Needed from the entries below: every line that holds the word "subgraph".

Data:
-- Opening Marker --
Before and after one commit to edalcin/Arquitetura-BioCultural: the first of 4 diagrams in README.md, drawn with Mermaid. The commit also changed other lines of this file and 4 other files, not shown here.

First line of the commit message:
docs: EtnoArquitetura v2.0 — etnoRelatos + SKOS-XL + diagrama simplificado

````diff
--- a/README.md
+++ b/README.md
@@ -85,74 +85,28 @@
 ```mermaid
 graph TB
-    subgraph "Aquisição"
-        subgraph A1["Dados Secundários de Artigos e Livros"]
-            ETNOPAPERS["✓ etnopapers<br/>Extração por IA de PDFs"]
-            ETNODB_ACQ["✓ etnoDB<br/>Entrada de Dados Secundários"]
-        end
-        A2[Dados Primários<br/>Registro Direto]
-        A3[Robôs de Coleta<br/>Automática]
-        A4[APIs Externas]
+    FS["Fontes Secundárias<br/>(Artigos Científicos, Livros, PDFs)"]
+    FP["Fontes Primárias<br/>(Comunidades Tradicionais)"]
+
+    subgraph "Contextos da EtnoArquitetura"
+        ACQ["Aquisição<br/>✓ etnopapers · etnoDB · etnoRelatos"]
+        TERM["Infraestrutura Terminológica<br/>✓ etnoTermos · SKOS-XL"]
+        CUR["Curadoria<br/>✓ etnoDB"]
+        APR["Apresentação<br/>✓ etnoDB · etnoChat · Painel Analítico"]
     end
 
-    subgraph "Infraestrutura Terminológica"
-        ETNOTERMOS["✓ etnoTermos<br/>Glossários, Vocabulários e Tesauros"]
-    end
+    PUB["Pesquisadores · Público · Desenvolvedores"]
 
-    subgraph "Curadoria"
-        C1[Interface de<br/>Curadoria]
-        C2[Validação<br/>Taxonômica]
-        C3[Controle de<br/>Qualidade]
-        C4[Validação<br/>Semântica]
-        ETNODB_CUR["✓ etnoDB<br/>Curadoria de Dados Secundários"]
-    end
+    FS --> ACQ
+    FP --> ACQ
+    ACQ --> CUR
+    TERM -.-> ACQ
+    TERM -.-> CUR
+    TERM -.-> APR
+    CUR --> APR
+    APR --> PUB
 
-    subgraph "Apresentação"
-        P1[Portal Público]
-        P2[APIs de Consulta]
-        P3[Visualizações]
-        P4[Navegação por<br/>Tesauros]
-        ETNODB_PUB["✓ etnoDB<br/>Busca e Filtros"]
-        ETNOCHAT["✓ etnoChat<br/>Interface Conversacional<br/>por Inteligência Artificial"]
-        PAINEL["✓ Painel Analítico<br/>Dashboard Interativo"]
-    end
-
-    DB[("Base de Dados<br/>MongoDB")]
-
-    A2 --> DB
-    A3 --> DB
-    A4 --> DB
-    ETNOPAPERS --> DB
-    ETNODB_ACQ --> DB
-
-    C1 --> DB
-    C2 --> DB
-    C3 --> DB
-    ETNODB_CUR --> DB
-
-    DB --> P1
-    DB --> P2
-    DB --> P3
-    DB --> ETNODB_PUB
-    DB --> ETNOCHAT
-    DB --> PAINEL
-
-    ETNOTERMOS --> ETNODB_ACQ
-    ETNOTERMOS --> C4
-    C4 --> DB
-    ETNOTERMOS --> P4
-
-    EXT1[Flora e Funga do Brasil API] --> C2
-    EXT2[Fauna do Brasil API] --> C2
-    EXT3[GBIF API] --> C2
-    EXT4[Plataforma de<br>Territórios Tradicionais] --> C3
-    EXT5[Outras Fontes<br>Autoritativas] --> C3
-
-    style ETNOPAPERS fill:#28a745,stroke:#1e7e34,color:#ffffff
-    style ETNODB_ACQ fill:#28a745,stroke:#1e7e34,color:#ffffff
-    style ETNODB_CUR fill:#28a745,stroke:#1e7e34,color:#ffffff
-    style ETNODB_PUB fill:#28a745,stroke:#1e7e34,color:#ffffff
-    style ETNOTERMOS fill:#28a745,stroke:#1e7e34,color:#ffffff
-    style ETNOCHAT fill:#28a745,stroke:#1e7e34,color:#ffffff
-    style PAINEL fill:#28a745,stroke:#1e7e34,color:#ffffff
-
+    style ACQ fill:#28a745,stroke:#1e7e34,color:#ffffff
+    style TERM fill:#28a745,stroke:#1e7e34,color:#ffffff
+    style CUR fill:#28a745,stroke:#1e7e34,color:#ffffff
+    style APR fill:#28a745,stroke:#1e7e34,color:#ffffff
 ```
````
-- Closing Marker --
Result for this task:
-    subgraph "Aquisição"
-        subgraph A1["Dados Secundários de Artigos e Livros"]
+    subgraph "Contextos da EtnoArquitetura"
-    subgraph "Infraestrutura Terminológica"
-    subgraph "Curadoria"
-    subgraph "Apresentação"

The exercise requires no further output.